#### MATERIAL FOR THIS TASK
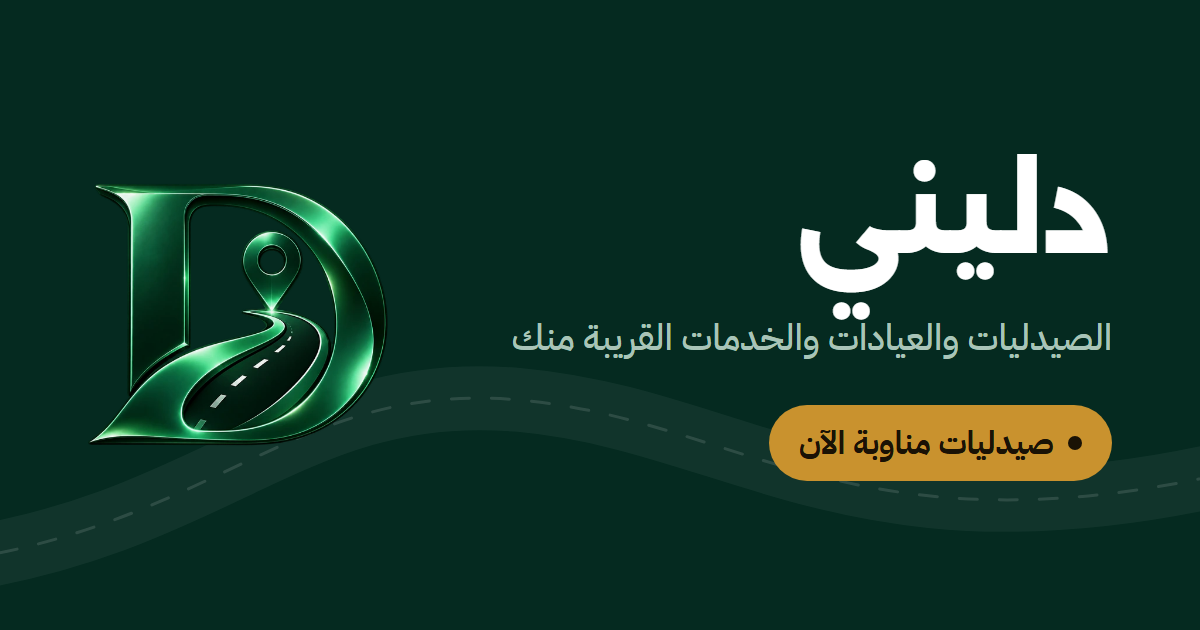
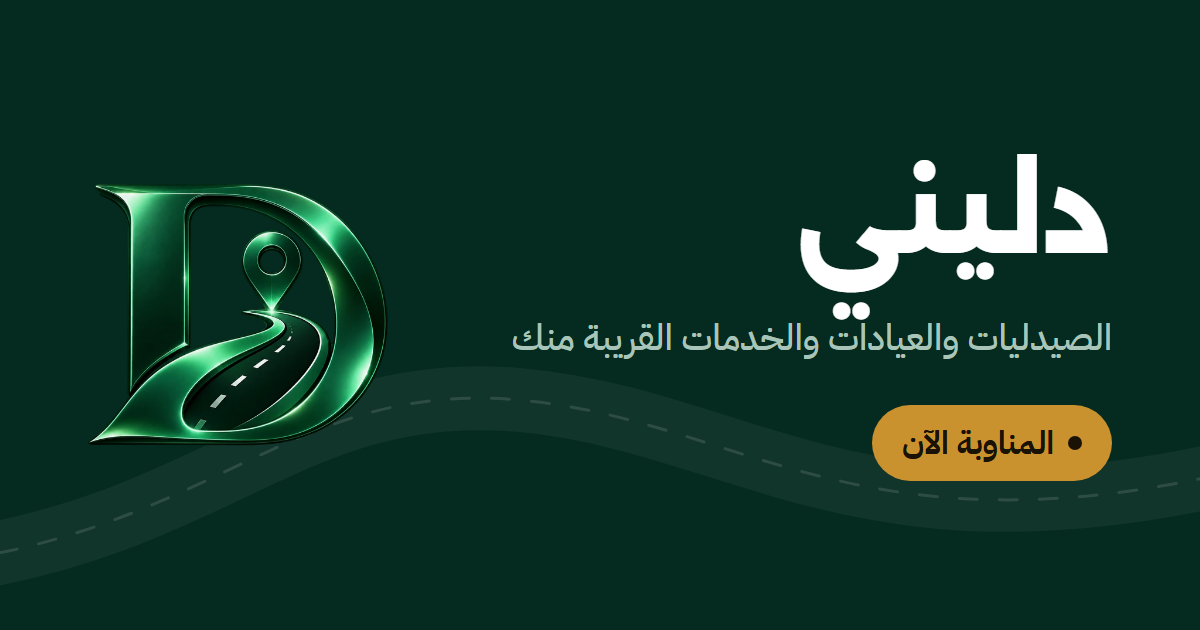
Words: «المناوبة» for the duty rota, «بحث» for search
The owner's call: what users and reviewers read names neither pharmacies on duty nor what to
search for. The app's home and search hints, the duty screens, and the site's duty pages,
description and share card.

Changed region(s): [[0.6167, 0.6333, 0.8942, 0.7841]]

diff --git a/apps/web/components/duty.tsx b/apps/web/components/duty.tsx
@@ -22,9 +22,9 @@ const TABS: { when: DutyWhen; href: string; label: string }[] = [
 ];
 
 export const DUTY_TITLES: Record<DutyWhen, string> = {
-  now: "الصيدليات المناوبة الآن",
-  today: "الصيدليات المناوبة اليوم",
-  tomorrow: "الصيدليات المناوبة غداً",
+  now: "المناوبة الآن",
+  today: "المناوبة اليوم",
+  tomorrow: "المناوبة غداً",
   week: "مناوبات الأسبوع",
 };
 
@@ -93,7 +93,7 @@ async function NowRoster() {
           <section key={g.province.id} aria-labelledby={`p-${g.province.id}`}>
             <h2 id={`p-${g.province.id}`}>{g.province.nameAr}</h2>
             {g.items.length === 0 ? (
-              <Empty illustration="noResults">لا توجد صيدليات مناوبة معلنة حالياً.</Empty>
+              <Empty illustration="noResults">لا توجد مناوبة معلنة حالياً.</Empty>
             ) : (
               <FacilityList items={g.items} />
             )}

diff --git a/apps/web/app/how-we-verify/page.tsx b/apps/web/app/how-we-verify/page.tsx
@@ -66,7 +66,7 @@ export default function HowWeVerifyPage() {
             تسجّل كل صيدلية مواعيد مناوباتها بنفسها من التطبيق، وتظهر «مناوبة الآن» خلال وقت المناوبة فقط. ننصح بالاتصال قبل
             التوجّه، وإن وجدت صيدلية مغلقة في وقت مناوبتها فأبلغنا.
           </p>
-          <p><Link href="/duty">اعرض الصيدليات المناوبة الآن</Link> أو <Link href="/duty/week">مناوبات الأسبوع</Link></p>
+          <p><Link href="/duty">اعرض المناوبة الآن</Link> أو <Link href="/duty/week">مناوبات الأسبوع</Link></p>
         </Block>
 
         <Block id="report" icon="flag" title="وجدت معلومة خاطئة؟">

diff --git a/apps/web/app/layout.tsx b/apps/web/app/layout.tsx
@@ -6,7 +6,7 @@ import { SiteShell } from "../components/site-shell";
 import { THEME_SCRIPT } from "../components/theme-toggle";
 import { SITE_NAME, siteUrl } from "../lib/config";
 
-const description = "دليني: دليل الأماكن في مدينتك، من الصيدليات المناوبة إلى المخابز والأسواق ومحطات الوقود، مع أوقات الدوام وطرق التواصل والطريق إليها.";
+const description = "دليني: دليل الأماكن في مدينتك، من المناوبة الليلية إلى المخابز والأسواق ومحطات الوقود، مع أوقات الدوام وطرق التواصل والطريق إليها.";
 
 export const metadata: Metadata = {
   metadataBase: siteUrl(),

diff --git a/apps/web/app/page.tsx b/apps/web/app/page.tsx
@@ -149,7 +149,7 @@ export default async function HomePage({
                   <Unavailable />
                 ) : onDuty.items.length === 0 ? (
                   <p className="muted">
-                    لا توجد صيدلية مناوبة مسجّلة في هذه الساعة. <Link href="/duty/today">مناوبات اليوم</Link>
+                    لا توجد مناوبة مسجّلة في هذه الساعة. <Link href="/duty/today">مناوبات اليوم</Link>
                   </p>
                 ) : (
                   <FacilityList items={onDuty.items} />

diff --git a/apps/web/app/not-found.tsx b/apps/web/app/not-found.tsx
@@ -10,7 +10,7 @@ export default function NotFound() {
       <div className="actions">
         <Link className="button" href="/">العودة إلى الرئيسية</Link>
         <Link className="button button-alt" href="/search">ابحث في الدليل</Link>
-        <Link className="button button-alt" href="/duty">الصيدليات المناوبة</Link>
+        <Link className="button button-alt" href="/duty">المناوبة</Link>
       </div>
     </div>
   );

diff --git a/apps/web/app/duty/tomorrow/page.tsx b/apps/web/app/duty/tomorrow/page.tsx
@@ -6,7 +6,7 @@ export const revalidate = 60;
 
 export const metadata = pageMetadata({
   title: DUTY_TITLES.tomorrow,
-  description: "الصيدليات المناوبة غداً في كل محافظة، مع أوقات المناوبة وأرقام التواصل والموقع.",
+  description: "المناوبة غداً في كل محافظة، مع أوقات المناوبة وأرقام التواصل والموقع.",
   path: "/duty/tomorrow",
 });
 

diff --git a/apps/web/app/duty/page.tsx b/apps/web/app/duty/page.tsx
@@ -10,7 +10,7 @@ export const revalidate = 60;
 
 export const metadata = pageMetadata({
   title: DUTY_TITLES.now,
-  description: "قائمة الصيدليات المناوبة الآن في كل محافظة مع أرقام التواصل والموقع.",
+  description: "قائمة المناوبة الآن في كل محافظة مع أرقام التواصل والموقع.",
   path: "/duty",
 });
 

diff --git a/apps/web/scripts/og-card.html b/apps/web/scripts/og-card.html
@@ -45,7 +45,7 @@
     <div>
       <h1>دليني</h1>
       <p>الصيدليات والعيادات والخدمات القريبة منك</p>
-      <span class="chip">صيدليات مناوبة الآن</span>
+      <span class="chip">المناوبة الآن</span>
     </div>
     <img class="mark" src="../../../packages/design-tokens/brand/symbol-512.webp" alt="">
   </main>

#### DESCRIPTION OF THE TASK
Respond with the exact lines running from the one that contains "diff --git a/apps/web/app/duty/page.tsx" through the last line of the data above, and no other lines.

#### FINISHED EXERCISE
diff --git a/apps/web/app/duty/page.tsx b/apps/web/app/duty/page.tsx
@@ -10,7 +10,7 @@ export const revalidate = 60;
 
 export const metadata = pageMetadata({
   title: DUTY_TITLES.now,
-  description: "قائمة الصيدليات المناوبة الآن في كل محافظة مع أرقام التواصل والموقع.",
+  description: "قائمة المناوبة الآن في كل محافظة مع أرقام التواصل والموقع.",
   path: "/duty",
 });
 

diff --git a/apps/web/scripts/og-card.html b/apps/web/scripts/og-card.html
@@ -45,7 +45,7 @@
     <div>
       <h1>دليني</h1>
       <p>الصيدليات والعيادات والخدمات القريبة منك</p>
-      <span class="chip">صيدليات مناوبة الآن</span>
+      <span class="chip">المناوبة الآن</span>
     </div>
     <img class="mark" src="../../../packages/design-tokens/brand/symbol-512.webp" alt="">
   </main>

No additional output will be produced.